Task item
The expected output is every line of the data exactly as shown, minus the images.

━━━━━━

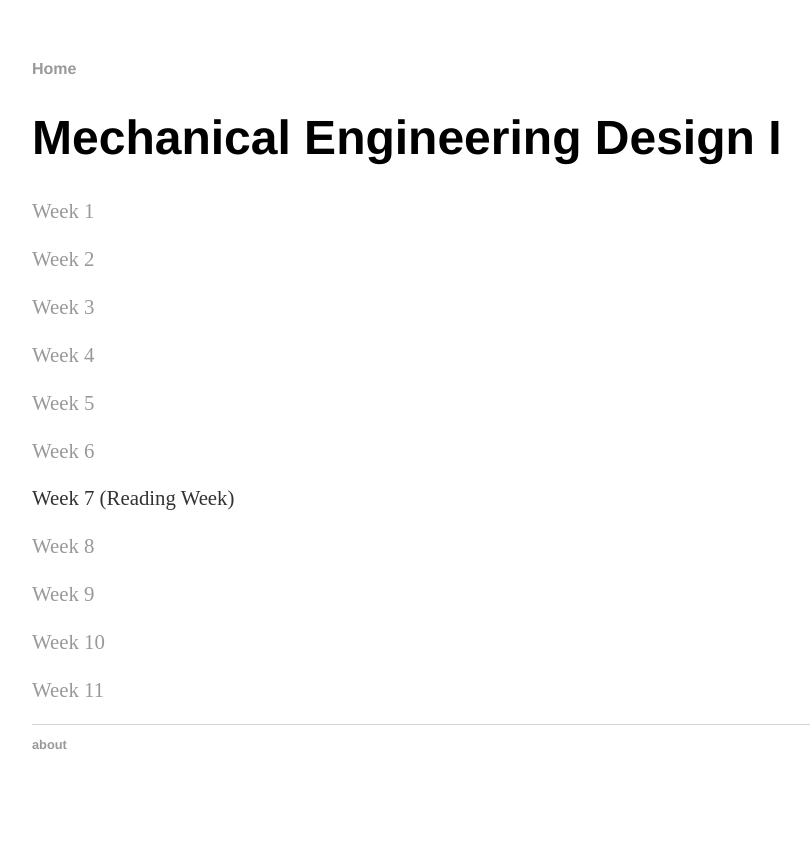
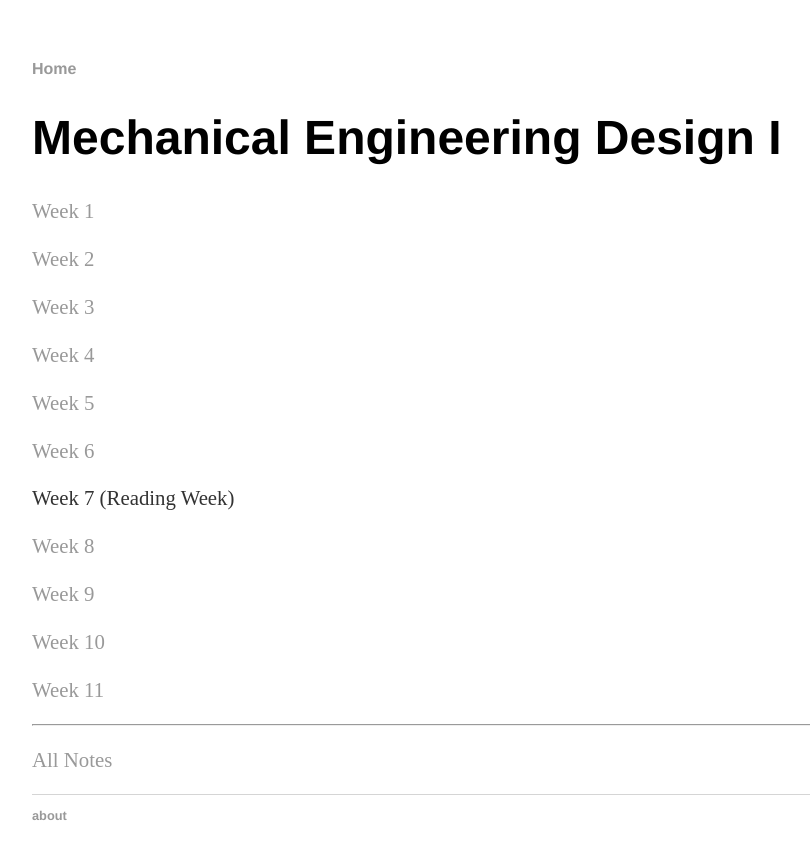
Before and after one commit to GenNotes/GenNotes.github.io, a Jekyll site: the page built from EMEC-4130/index.html, in a window 1280 px wide. Shown: the top 859 px of the page, without its empty margins (160-970 px from the left). Built offline with Jekyll 4.4.1, drawn with Linux system fonts in a browser that asks for light colours.

Commit message:
Update index.html

```diff
--- a/EMEC-4130/index.html
+++ b/EMEC-4130/index.html
@@ -16,5 +16,7 @@ title: Mechanical Engineering Design I
 	<p><a href="MechDes1-W9.pdf"> Week 9 </a></p>
 	<p><a href="MechDes1-W10.pdf"> Week 10 </a></p>
 	<p><a href="MechDes1-W11.pdf"> Week 11 </a></p>
+	<hr>
+	<p><a href="MechDes1-All.pdf"> All Notes </a></p>
 
 </div><!-- /.blurb -->
```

━━━━━━

Answer section
Before and after one commit to GenNotes/GenNotes.github.io, a Jekyll site: the page built from EMEC-4130/index.html, in a window 1280 px wide. Shown: the top 859 px of the page, without its empty margins (160-970 px from the left). Built offline with Jekyll 4.4.1, drawn with Linux system fonts in a browser that asks for light colours.

Commit message:
Update index.html

```diff
--- a/EMEC-4130/index.html
+++ b/EMEC-4130/index.html
@@ -16,5 +16,7 @@ title: Mechanical Engineering Design I
 	<p><a href="MechDes1-W9.pdf"> Week 9 </a></p>
 	<p><a href="MechDes1-W10.pdf"> Week 10 </a></p>
 	<p><a href="MechDes1-W11.pdf"> Week 11 </a></p>
+	<hr>
+	<p><a href="MechDes1-All.pdf"> All Notes </a></p>
 
 </div><!-- /.blurb -->
```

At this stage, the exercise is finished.